Pakistan's military leader, General Pervez Musharraf, ended what's been called the longest striptease in history yesterday when he finally took off his khaki uniform and stood down as head of the army. Today the man who first seized power in a bloodless military coup in 1999 is to be sworn in as a civilian president for a further five-year term.
Removing his military uniform was a concession to international and domestic pressure and brought praise from the White House, but he still remains under pressure to lift the nearly four-week-old state of emergency before elections in January.

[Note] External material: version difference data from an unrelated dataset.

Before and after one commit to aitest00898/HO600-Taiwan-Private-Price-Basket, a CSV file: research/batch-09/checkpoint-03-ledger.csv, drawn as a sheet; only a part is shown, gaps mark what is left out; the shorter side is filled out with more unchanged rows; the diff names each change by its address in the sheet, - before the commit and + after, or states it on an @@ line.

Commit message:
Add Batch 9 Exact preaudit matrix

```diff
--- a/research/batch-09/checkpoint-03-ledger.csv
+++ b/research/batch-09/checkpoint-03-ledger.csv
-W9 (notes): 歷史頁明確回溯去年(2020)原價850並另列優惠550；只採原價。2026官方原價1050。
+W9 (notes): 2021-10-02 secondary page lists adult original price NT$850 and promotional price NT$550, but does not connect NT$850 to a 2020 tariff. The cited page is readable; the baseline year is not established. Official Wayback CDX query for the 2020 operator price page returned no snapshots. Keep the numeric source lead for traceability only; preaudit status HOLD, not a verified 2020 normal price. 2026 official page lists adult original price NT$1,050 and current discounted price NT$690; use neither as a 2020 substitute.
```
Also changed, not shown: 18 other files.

He appeared tearful at the grand military ceremony where, accompanied by a brass band playing "Auld Lang Syne", he passed a golden baton to his successor, General Ashfaq Kiyani, and bade farewell to the army among whose ranks he had spent the past half-century. "The army is my life. I love the army," General Musharraf said, his voice thick with emotion. "The system continues, people come and go, everyone has to go, every good thing comes to an end, everything is mortal."
The move came after a sustained campaign from General Musharraf's political opponents and his sponsors in Washington, who have been urging a transition to civilian rule. He had reneged on promises to quit as army chief, having pledged to do so in 2004 in return for parliamentary support from the bloc of religious parties. By finally relinquishing his post in the institution that guaranteed his power, analysts said he was in a shakier position.
"He's done it reluctantly," said Talat Masood, a retired general turned liberal military and political analyst. "If it were up to him, he would have held on. He has been weakened in the past few months, and this will weaken him further."
General Musharraf has insisted he will keep the support of the armed forces after his retirement. Last month, he promoted several loyal generals to key positions. As President, he will still command the allegiance of the powerful military intelligency agency, the ISI, headed by General Nadeem Taj.
His successor, General Kiyani, is the former head of the ISI and, by all accounts, has no obvious political ambitions. The 55-year-old chain-smoker and golf enthusiast commands the respect of Washington and the former prime minister, Benazir Bhutto. General Kiyani served as her deputy military secretary during her first government, and more recently, served as Mrl Musharraf's envoy in power-sharing negotiations with the opposition leader.
Many observers believe General Kiyani will try to distance the 500,000-strong army from politics and adopt a slightly different approach to the "war on terror". Recently, pro-Taliban militants have made significant gains in the tribal belt along the Afghan border and in the North-West Frontier's Swat valley.
Ms Bhutto welcomed General Musharraf's decision but said she was not yet prepared to accept him as head of state. Other opposition members said the move was little more than a sartorial change.Reuse content